[What you will do]
Compute how many lines below contain the word "xarray" and respond with that number only.
>>>>
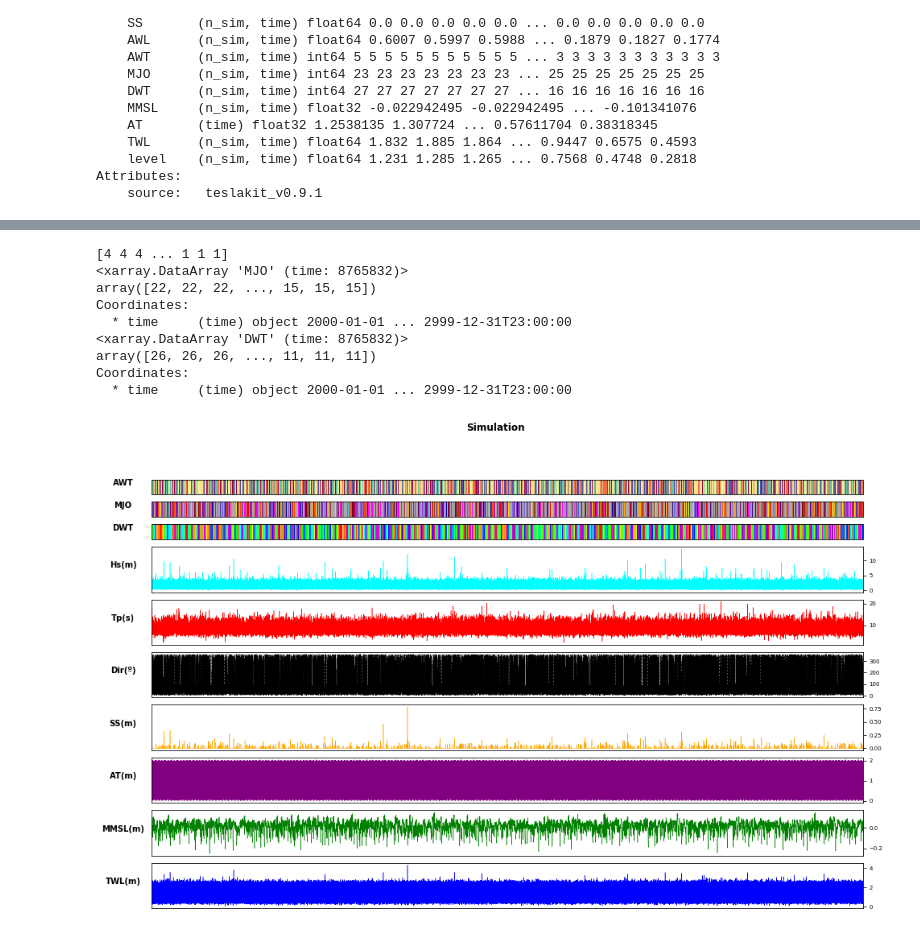
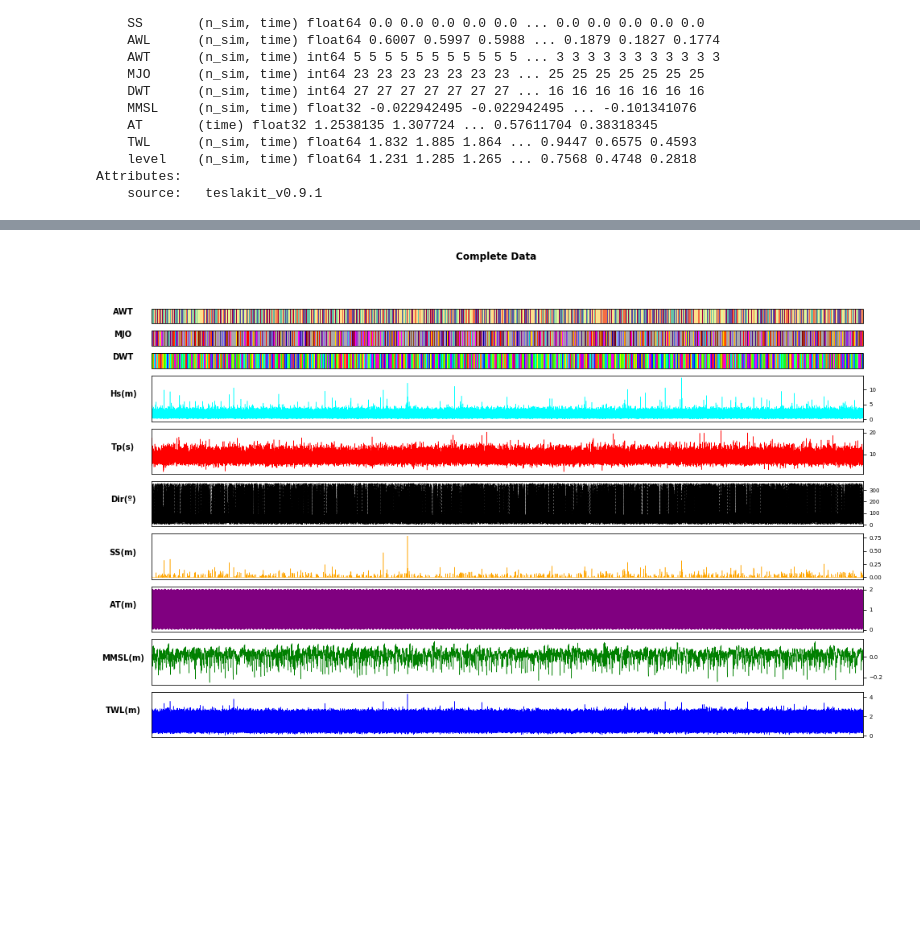
Before and after one commit to teslakit/teslakit, a Jupyter notebook: notebooks/ROI/01_Offshore/14_Process_Simulation_Outputs.ipynb, the cells around one changed output, grey strips where cells are left out. Drawn from its saved outputs; the diff is of its cells as text; code cells hidden in the pictures; blank space fills up the shorter version.

Commit message:
nb14 add plot complete data hist

```diff
--- a/notebooks/ROI/01_Offshore/14_Process_Simulation_Outputs.ipynb
+++ b/notebooks/ROI/01_Offshore/14_Process_Simulation_Outputs.ipynb
@@ -180,15 +179,22 @@ WVS_sim_h = WVS_sim_h.sel(time = slice(d1, d2))
 CVS_sim_h = CVS_sim_h.sel(time = slice(d1, d2))
 
 # merge all data
-SIM_COMPLETE = xr.merge([WVS_sim_h, CVS_sim_h])
+SIM_COMPLETE_h = xr.merge([WVS_sim_h, CVS_sim_h])
 
 # calculate TWL and level
-SIM_COMPLETE['TWL'] = SIM_COMPLETE['AWL'] + SIM_COMPLETE['SS'] + SIM_COMPLETE['AT'] + SIM_COMPLETE['MMSL']
-SIM_COMPLETE['level'] = SIM_COMPLETE['SS'] + SIM_COMPLETE['AT'] + SIM_COMPLETE['MMSL']
+SIM_COMPLETE_h['TWL'] = SIM_COMPLETE_h['AWL'] + SIM_COMPLETE_h['SS'] + SIM_COMPLETE_h['AT'] + SIM_COMPLETE_h['MMSL']
+SIM_COMPLETE_h['level'] = SIM_COMPLETE_h['SS'] + SIM_COMPLETE_h['AT'] + SIM_COMPLETE_h['MMSL']
 
-db.Save_SIM_Complete_hourly(SIM_COMPLETE)
+# make a daily freq. file
+SIM_COMPLETE_d = xds_reindex_daily(SIM_COMPLETE_h)
 
-print(SIM_COMPLETE)
+
+# store all data
+db.Save_SIM_Complete_hourly(SIM_COMPLETE_h)
+db.Save_SIM_Complete_daily(SIM_COMPLETE_d)
+
+
+print(SIM_COMPLETE_h)
 # %% [output]
 <xarray.Dataset>
 Dimensions:  (n_sim: 10, time: 8765832)
@@ -271,17 +250,8 @@ for n in range(n_sims_DWTs):
 # store complete data for each simulation
 db.Save_SIM_Complete_storms(l_sims)
 # %%
-# Plot Simulation
+# Plot one Simulation
 
-Plot_Simulation(SIM_COMPLETE.sel(n_sim=0));
+Plot_Complete(SIM_COMPLETE_h.sel(n_sim=0));
 # %% [output]
-[4 4 4 ... 1 1 1]
-<xarray.DataArray 'MJO' (time: 8765832)>
-array([22, 22, 22, ..., 15, 15, 15])
-Coordinates:
-  * time     (time) object 2000-01-01 ... 2999-12-31T23:00:00
-<xarray.DataArray 'DWT' (time: 8765832)>
-array([26, 26, 26, ..., 11, 11, 11])
-Coordinates:
-  * time     (time) object 2000-01-01 ... 2999-12-31T23:00:00
-[figure, old version]
+[figure, new version]
```
Also changed, not shown: parts of 5 cells of this notebook.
<<<<
[Result of this task]
3